*** Opening of Supplied information ***
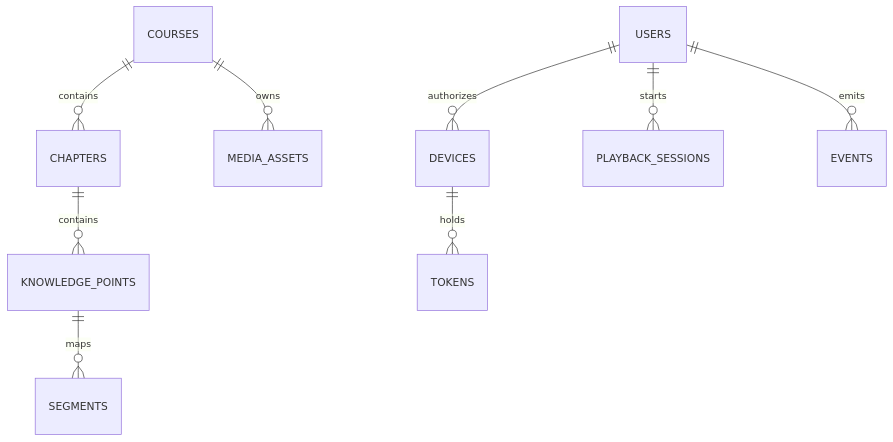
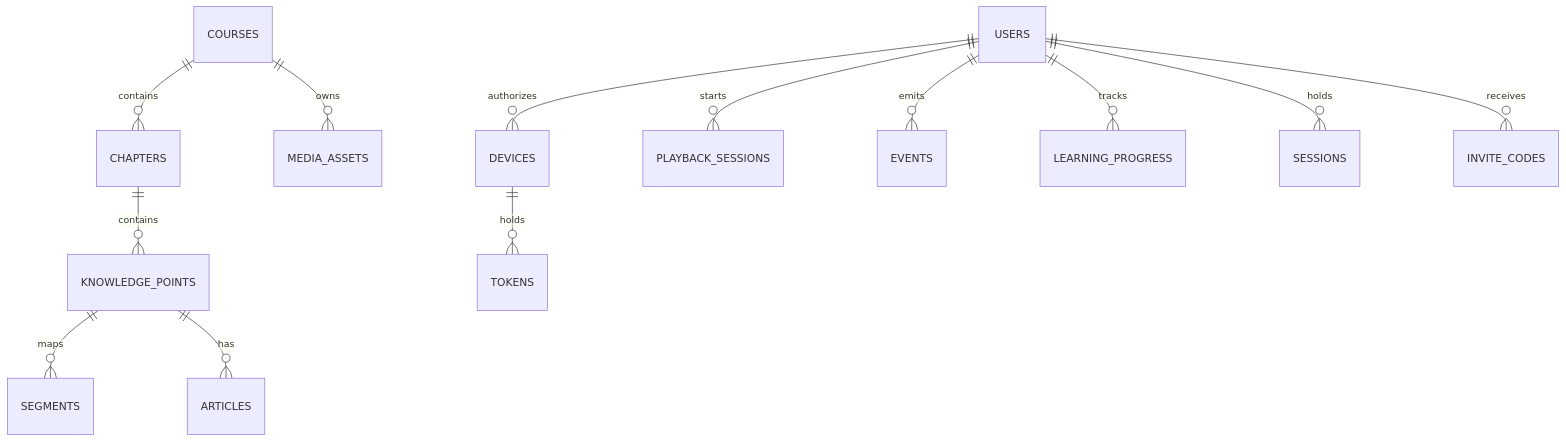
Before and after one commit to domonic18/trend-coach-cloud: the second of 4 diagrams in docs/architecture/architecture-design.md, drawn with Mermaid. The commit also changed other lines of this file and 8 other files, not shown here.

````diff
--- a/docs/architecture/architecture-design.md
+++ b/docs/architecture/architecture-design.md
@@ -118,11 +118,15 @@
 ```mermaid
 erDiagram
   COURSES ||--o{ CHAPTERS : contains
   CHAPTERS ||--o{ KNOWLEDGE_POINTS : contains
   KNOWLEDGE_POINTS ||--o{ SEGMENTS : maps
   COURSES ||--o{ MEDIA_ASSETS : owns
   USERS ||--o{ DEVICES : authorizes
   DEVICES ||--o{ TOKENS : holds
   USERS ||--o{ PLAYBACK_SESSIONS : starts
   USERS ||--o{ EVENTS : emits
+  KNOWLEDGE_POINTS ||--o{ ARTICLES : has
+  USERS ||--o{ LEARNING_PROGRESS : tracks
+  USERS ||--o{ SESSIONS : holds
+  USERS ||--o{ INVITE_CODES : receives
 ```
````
*** Close of Supplied information ***
▶ _Problem to work on_
Copy out all the data without changing anything, and drop the pictures.

▶ _Written answer_
Before and after one commit to domonic18/trend-coach-cloud: the second of 4 diagrams in docs/architecture/architecture-design.md, drawn with Mermaid. The commit also changed other lines of this file and 8 other files, not shown here.

````diff
--- a/docs/architecture/architecture-design.md
+++ b/docs/architecture/architecture-design.md
@@ -118,11 +118,15 @@
 ```mermaid
 erDiagram
   COURSES ||--o{ CHAPTERS : contains
   CHAPTERS ||--o{ KNOWLEDGE_POINTS : contains
   KNOWLEDGE_POINTS ||--o{ SEGMENTS : maps
   COURSES ||--o{ MEDIA_ASSETS : owns
   USERS ||--o{ DEVICES : authorizes
   DEVICES ||--o{ TOKENS : holds
   USERS ||--o{ PLAYBACK_SESSIONS : starts
   USERS ||--o{ EVENTS : emits
+  KNOWLEDGE_POINTS ||--o{ ARTICLES : has
+  USERS ||--o{ LEARNING_PROGRESS : tracks
+  USERS ||--o{ SESSIONS : holds
+  USERS ||--o{ INVITE_CODES : receives
 ```
````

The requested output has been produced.